__WHAT TO WORK ON__.
All entries below are to be reproduced precisely as they stand, without the pictures.

__AVAILABLE RECORDS__.
= = = = = = =
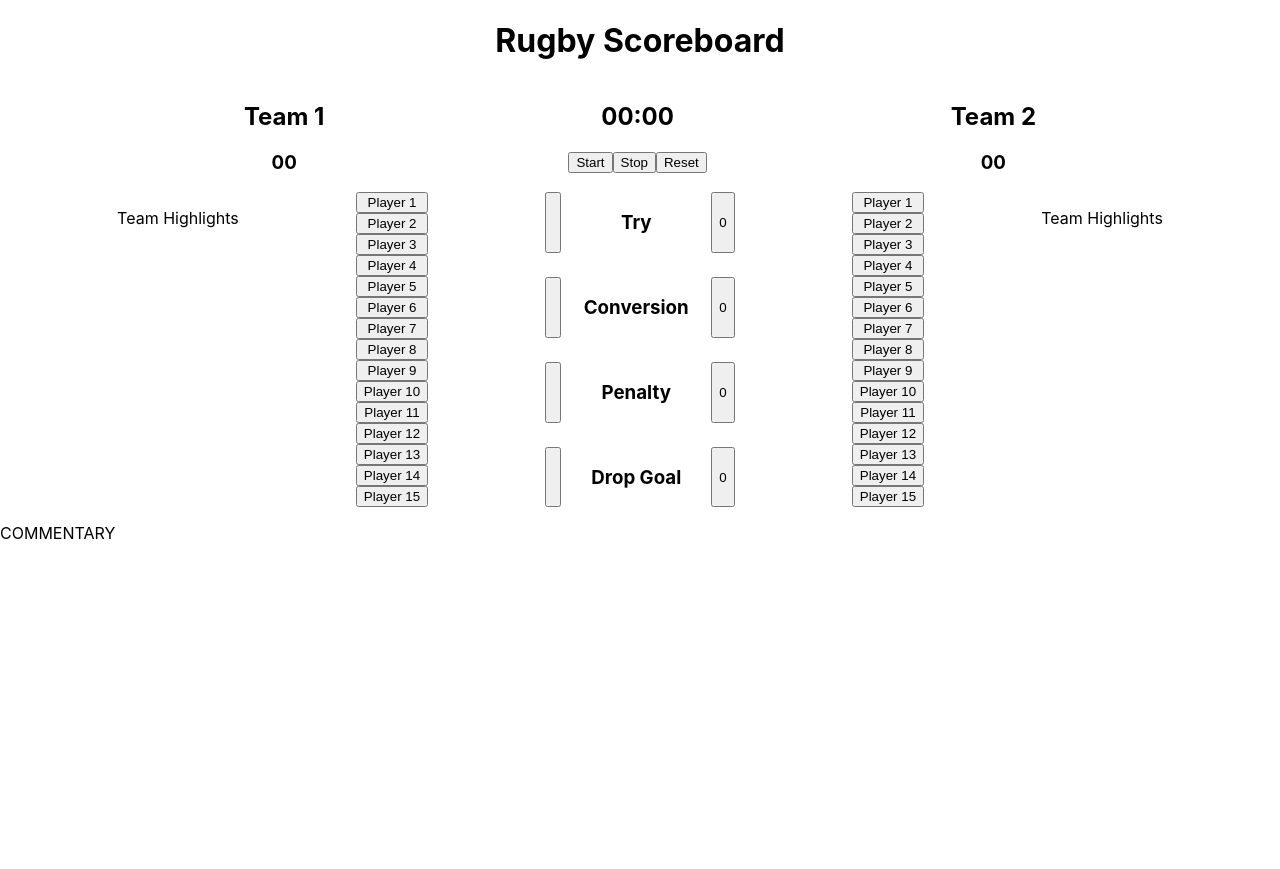
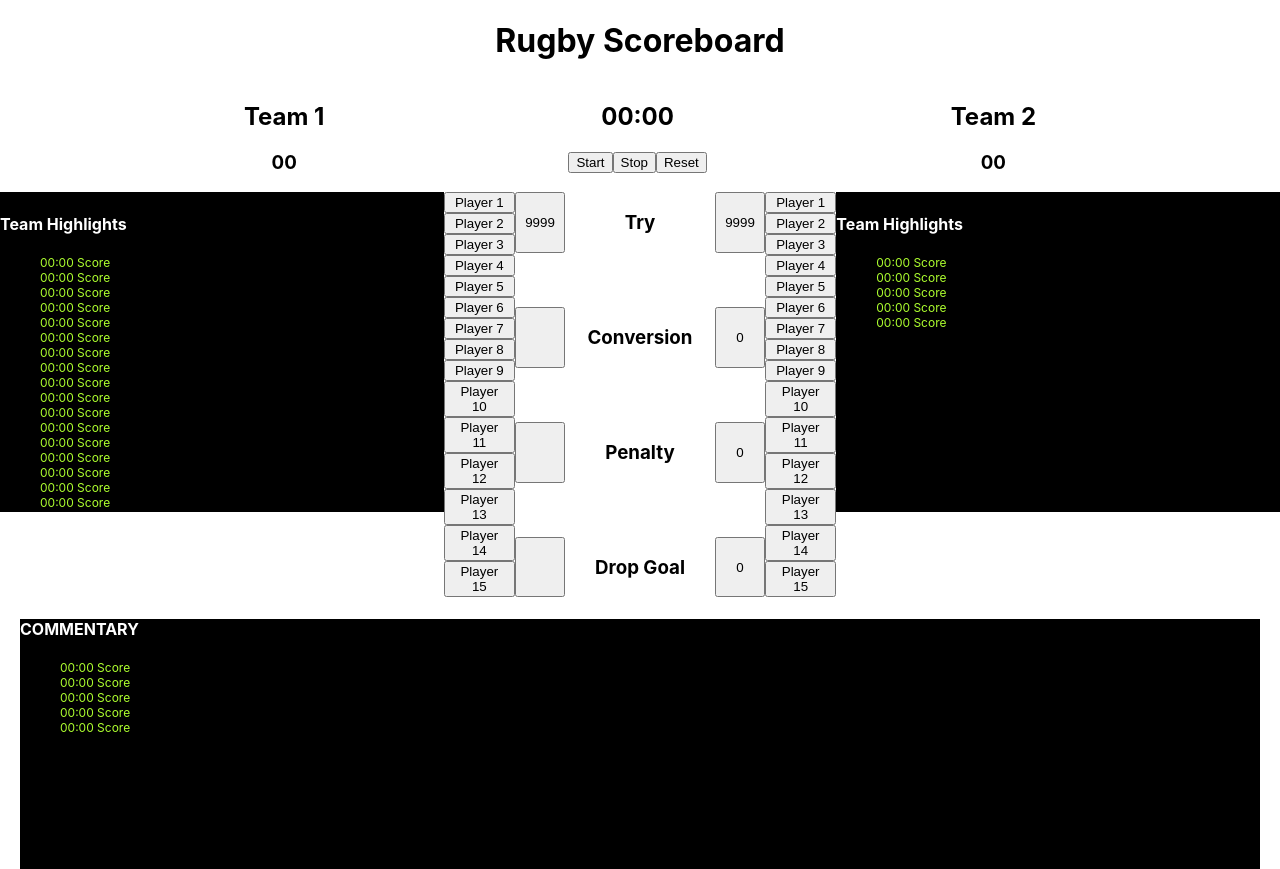
Before and after one commit to DSutcliffe/rugby-scoreboard, a React (Create React App) app: page / in a window 1280 px wide. Before the commit the page ends 800 px from the top, so only its background shows below. Built offline with nearby package versions, Linux system fonts and the light colour scheme.

Commit message:
Added awsome CSS

```diff
--- a/src/App.js
+++ b/src/App.js
@@ -16,8 +16,11 @@ class App extends Component {
     console.log("IN addToTryCount METHOD");
 
     this.setState({
-      team1TryCount: this.tryCount + 1
+      team1TryCount: this.team1TryCount + 1
+      // team1TryCount: 999
     })
+    console.log(this.state.team1TryCount);
+
   }
 
   addToConversionCount = () => {
@@ -64,8 +67,50 @@ class App extends Component {
 
         <div className="footerSection">
 
-          <div className="">
-            <p>Team Highlights</p>
+          <div className="teamHighlights">
+            <h4>Team Highlights</h4>
+              <ul>
+                <li>00:00 Score</li>
+                <li>00:00 Score</li>
+                <li>00:00 Score</li>
+                <li>00:00 Score</li>
+                <li>00:00 Score</li>
+                <li>00:00 Score</li>
+                <li>00:00 Score</li>
+                <li>00:00 Score</li>
+                <li>00:00 Score</li>
+                <li>00:00 Score</li>
+                <li>00:00 Score</li>
+                <li>00:00 Score</li>
+                <li>00:00 Score</li>
+                <li>00:00 Score</li>
+                <li>00:00 Score</li>
+                <li>00:00 Score</li>
+                <li>00:00 Score</li>
+                <li>00:00 Score</li>
+                <li>00:00 Score</li>
+                <li>00:00 Score</li>
+                <li>00:00 Score</li>
+                <li>00:00 Score</li>
+                <li>00:00 Score</li>
+                <li>00:00 Score</li>
+                <li>00:00 Score</li>
+                <li>00:00 Score</li>
+                <li>00:00 Score</li>
+                <li>00:00 Score</li>
+                <li>00:00 Score</li>
+                <li>00:00 Score</li>
+                <li>00:00 Score</li>
+                <li>00:00 Score</li>
+                <li>00:00 Score</li>
+                <li>00:00 Score</li>
+                <li>00:00 Score</li>
+                <li>00:00 Score</li>
+                <li>00:00 Score</li>
+                <li>00:00 Score</li>
+                <li>00:00 Score</li>
+                <li>00:00 Score</li>
+              </ul>
           </div>
 
           <div className="teamPlayers">
@@ -89,27 +134,28 @@ class App extends Component {
           <div className="footerCenter">
 
             <div className="scoreType">
-              <button onClick={this.addToTryCount}>{this.team1TryCount}</button>
+              {/* <button onClick={this.addToTryCount}>{this.team1TryCount}</button> */}
+              <button className="scoreButton" onClick={this.addToTryCount} value={this.team1TryCount} id="team1TryCount">9999</button>
               <h3 className="scoreTypeName">Try</h3>
-              <button>0</button>
+              <button className="scoreButton">9999</button>
             </div>
 
             <div className="scoreType">
-              <button onClick={this.addToConversionCount}>{this.team1ConversionCount}</button>
+              <button className="scoreButton" onClick={this.addToConversionCount}>{this.team1ConversionCount}</button>
               <h3 className="scoreTypeName">Conversion</h3>
-              <button>0</button>
+              <button className="scoreButton">0</button>
             </div>
 
             <div className="scoreType">
-              <button onClick={this.addToPenaltyCount}>{this.team1PenaltyCount}</button>
+              <button className="scoreButton" onClick={this.addToPenaltyCount}>{this.team1PenaltyCount}</button>
               <h3 className="scoreTypeName">Penalty</h3>
-              <button>0</button>
+              <button className="scoreButton">0</button>
             </div>
 
             <div className="scoreType">
-              <button onClick={this.addToDropGoalCount}>{this.team1DropGoalCount}</button>
+              <button className="scoreButton" onClick={this.addToDropGoalCount}>{this.team1DropGoalCount}</button>
               <h3 className="scoreTypeName">Drop Goal</h3>
-              <button>0</button>
+              <button className="scoreButton">0</button>
             </div>
 
           </div>
@@ -132,14 +178,28 @@ class App extends Component {
             <button>Player 15</button>
           </div>
 
-          <div className="">
-            <p>Team Highlights</p>
+          <div className="teamHighlights">
+            <h4>Team Highlights</h4>
+              <ul>
+                <li>00:00 Score</li>
+                <li>00:00 Score</li>
+                <li>00:00 Score</li>
+                <li>00:00 Score</li>
+                <li>00:00 Score</li>
+            </ul>
           </div>
 
         </div>
 
         <div className="commentary">
-          <p>COMMENTARY</p>
+          <h4>COMMENTARY</h4>
+          <ul>
+            <li>00:00 Score</li>
+            <li>00:00 Score</li>
+            <li>00:00 Score</li>
+            <li>00:00 Score</li>
+            <li>00:00 Score</li>
+          </ul>
         </div>
 
       </div>
--- a/src/components/Timer.js
+++ b/src/components/Timer.js
@@ -38,7 +38,8 @@ class Timer extends Component {
       console.log(this.count);
 
       if(this.count === 5) {
-          console.log("Half Time!!!");
+          // console.log("Half Time!!!");
+          this.clearTimer()
       }
   }
 
--- a/src/css/App.css
+++ b/src/css/App.css
@@ -20,10 +20,25 @@
   justify-content: space-evenly;
 }
 
+.teamHighlights {
+  /* margin-top: 0; */
+  /* border-top: 0; */
+  /* padding-top: 0; */
+  height: 320px;
+  overflow-y: auto;
+  color: white;
+  background-color: black;
+  width: 450px;
+}
+
 .teamPlayers {
   display: flex;
   flex-direction: column;
   justify-content: space-around;
+}
+
+.scoreButton {
+  width: 50px;
 }
 
 .scoreType {
@@ -48,3 +63,17 @@
   flex-direction: row;
   justify-content: space-evenly;
 }
+
+.commentary {
+  color: white;
+  background-color: black;
+  height: 250px;
+  margin-left: 20px;
+  margin-right: 20px;
+}
+
+li {
+  list-style-type: none;
+  font-size: 12px;
+  color: greenyellow;
+}
```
= = = = = = =
__TASK ANSWER__.
Before and after one commit to DSutcliffe/rugby-scoreboard, a React (Create React App) app: page / in a window 1280 px wide. Before the commit the page ends 800 px from the top, so only its background shows below. Built offline with nearby package versions, Linux system fonts and the light colour scheme.

Commit message:
Added awsome CSS

```diff
--- a/src/App.js
+++ b/src/App.js
@@ -16,8 +16,11 @@ class App extends Component {
     console.log("IN addToTryCount METHOD");
 
     this.setState({
-      team1TryCount: this.tryCount + 1
+      team1TryCount: this.team1TryCount + 1
+      // team1TryCount: 999
     })
+    console.log(this.state.team1TryCount);
+
   }
 
   addToConversionCount = () => {
@@ -64,8 +67,50 @@ class App extends Component {
 
         <div className="footerSection">
 
-          <div className="">
-            <p>Team Highlights</p>
+          <div className="teamHighlights">
+            <h4>Team Highlights</h4>
+              <ul>
+                <li>00:00 Score</li>
+                <li>00:00 Score</li>
+                <li>00:00 Score</li>
+                <li>00:00 Score</li>
+                <li>00:00 Score</li>
+                <li>00:00 Score</li>
+                <li>00:00 Score</li>
+                <li>00:00 Score</li>
+                <li>00:00 Score</li>
+                <li>00:00 Score</li>
+                <li>00:00 Score</li>
+                <li>00:00 Score</li>
+                <li>00:00 Score</li>
+                <li>00:00 Score</li>
+                <li>00:00 Score</li>
+                <li>00:00 Score</li>
+                <li>00:00 Score</li>
+                <li>00:00 Score</li>
+                <li>00:00 Score</li>
+                <li>00:00 Score</li>
+                <li>00:00 Score</li>
+                <li>00:00 Score</li>
+                <li>00:00 Score</li>
+                <li>00:00 Score</li>
+                <li>00:00 Score</li>
+                <li>00:00 Score</li>
+                <li>00:00 Score</li>
+                <li>00:00 Score</li>
+                <li>00:00 Score</li>
+                <li>00:00 Score</li>
+                <li>00:00 Score</li>
+                <li>00:00 Score</li>
+                <li>00:00 Score</li>
+                <li>00:00 Score</li>
+                <li>00:00 Score</li>
+                <li>00:00 Score</li>
+                <li>00:00 Score</li>
+                <li>00:00 Score</li>
+                <li>00:00 Score</li>
+                <li>00:00 Score</li>
+              </ul>
           </div>
 
           <div className="teamPlayers">
@@ -89,27 +134,28 @@ class App extends Component {
           <div className="footerCenter">
 
             <div className="scoreType">
-              <button onClick={this.addToTryCount}>{this.team1TryCount}</button>
+              {/* <button onClick={this.addToTryCount}>{this.team1TryCount}</button> */}
+              <button className="scoreButton" onClick={this.addToTryCount} value={this.team1TryCount} id="team1TryCount">9999</button>
               <h3 className="scoreTypeName">Try</h3>
-              <button>0</button>
+              <button className="scoreButton">9999</button>
             </div>
 
             <div className="scoreType">
-              <button onClick={this.addToConversionCount}>{this.team1ConversionCount}</button>
+              <button className="scoreButton" onClick={this.addToConversionCount}>{this.team1ConversionCount}</button>
               <h3 className="scoreTypeName">Conversion</h3>
-              <button>0</button>
+              <button className="scoreButton">0</button>
             </div>
 
             <div className="scoreType">
-              <button onClick={this.addToPenaltyCount}>{this.team1PenaltyCount}</button>
+              <button className="scoreButton" onClick={this.addToPenaltyCount}>{this.team1PenaltyCount}</button>
               <h3 className="scoreTypeName">Penalty</h3>
-              <button>0</button>
+              <button className="scoreButton">0</button>
             </div>
 
             <div className="scoreType">
-              <button onClick={this.addToDropGoalCount}>{this.team1DropGoalCount}</button>
+              <button className="scoreButton" onClick={this.addToDropGoalCount}>{this.team1DropGoalCount}</button>
               <h3 className="scoreTypeName">Drop Goal</h3>
-              <button>0</button>
+              <button className="scoreButton">0</button>
             </div>
 
           </div>
@@ -132,14 +178,28 @@ class App extends Component {
             <button>Player 15</button>
           </div>
 
-          <div className="">
-            <p>Team Highlights</p>
+          <div className="teamHighlights">
+            <h4>Team Highlights</h4>
+              <ul>
+                <li>00:00 Score</li>
+                <li>00:00 Score</li>
+                <li>00:00 Score</li>
+                <li>00:00 Score</li>
+                <li>00:00 Score</li>
+            </ul>
           </div>
 
         </div>
 
         <div className="commentary">
-          <p>COMMENTARY</p>
+          <h4>COMMENTARY</h4>
+          <ul>
+            <li>00:00 Score</li>
+            <li>00:00 Score</li>
+            <li>00:00 Score</li>
+            <li>00:00 Score</li>
+            <li>00:00 Score</li>
+          </ul>
         </div>
 
       </div>
--- a/src/components/Timer.js
+++ b/src/components/Timer.js
@@ -38,7 +38,8 @@ class Timer extends Component {
       console.log(this.count);
 
       if(this.count === 5) {
-          console.log("Half Time!!!");
+          // console.log("Half Time!!!");
+          this.clearTimer()
       }
   }
 
--- a/src/css/App.css
+++ b/src/css/App.css
@@ -20,10 +20,25 @@
   justify-content: space-evenly;
 }
 
+.teamHighlights {
+  /* margin-top: 0; */
+  /* border-top: 0; */
+  /* padding-top: 0; */
+  height: 320px;
+  overflow-y: auto;
+  color: white;
+  background-color: black;
+  width: 450px;
+}
+
 .teamPlayers {
   display: flex;
   flex-direction: column;
   justify-content: space-around;
+}
+
+.scoreButton {
+  width: 50px;
 }
 
 .scoreType {
@@ -48,3 +63,17 @@
   flex-direction: row;
   justify-content: space-evenly;
 }
+
+.commentary {
+  color: white;
+  background-color: black;
+  height: 250px;
+  margin-left: 20px;
+  margin-right: 20px;
+}
+
+li {
+  list-style-type: none;
+  font-size: 12px;
+  color: greenyellow;
+}
```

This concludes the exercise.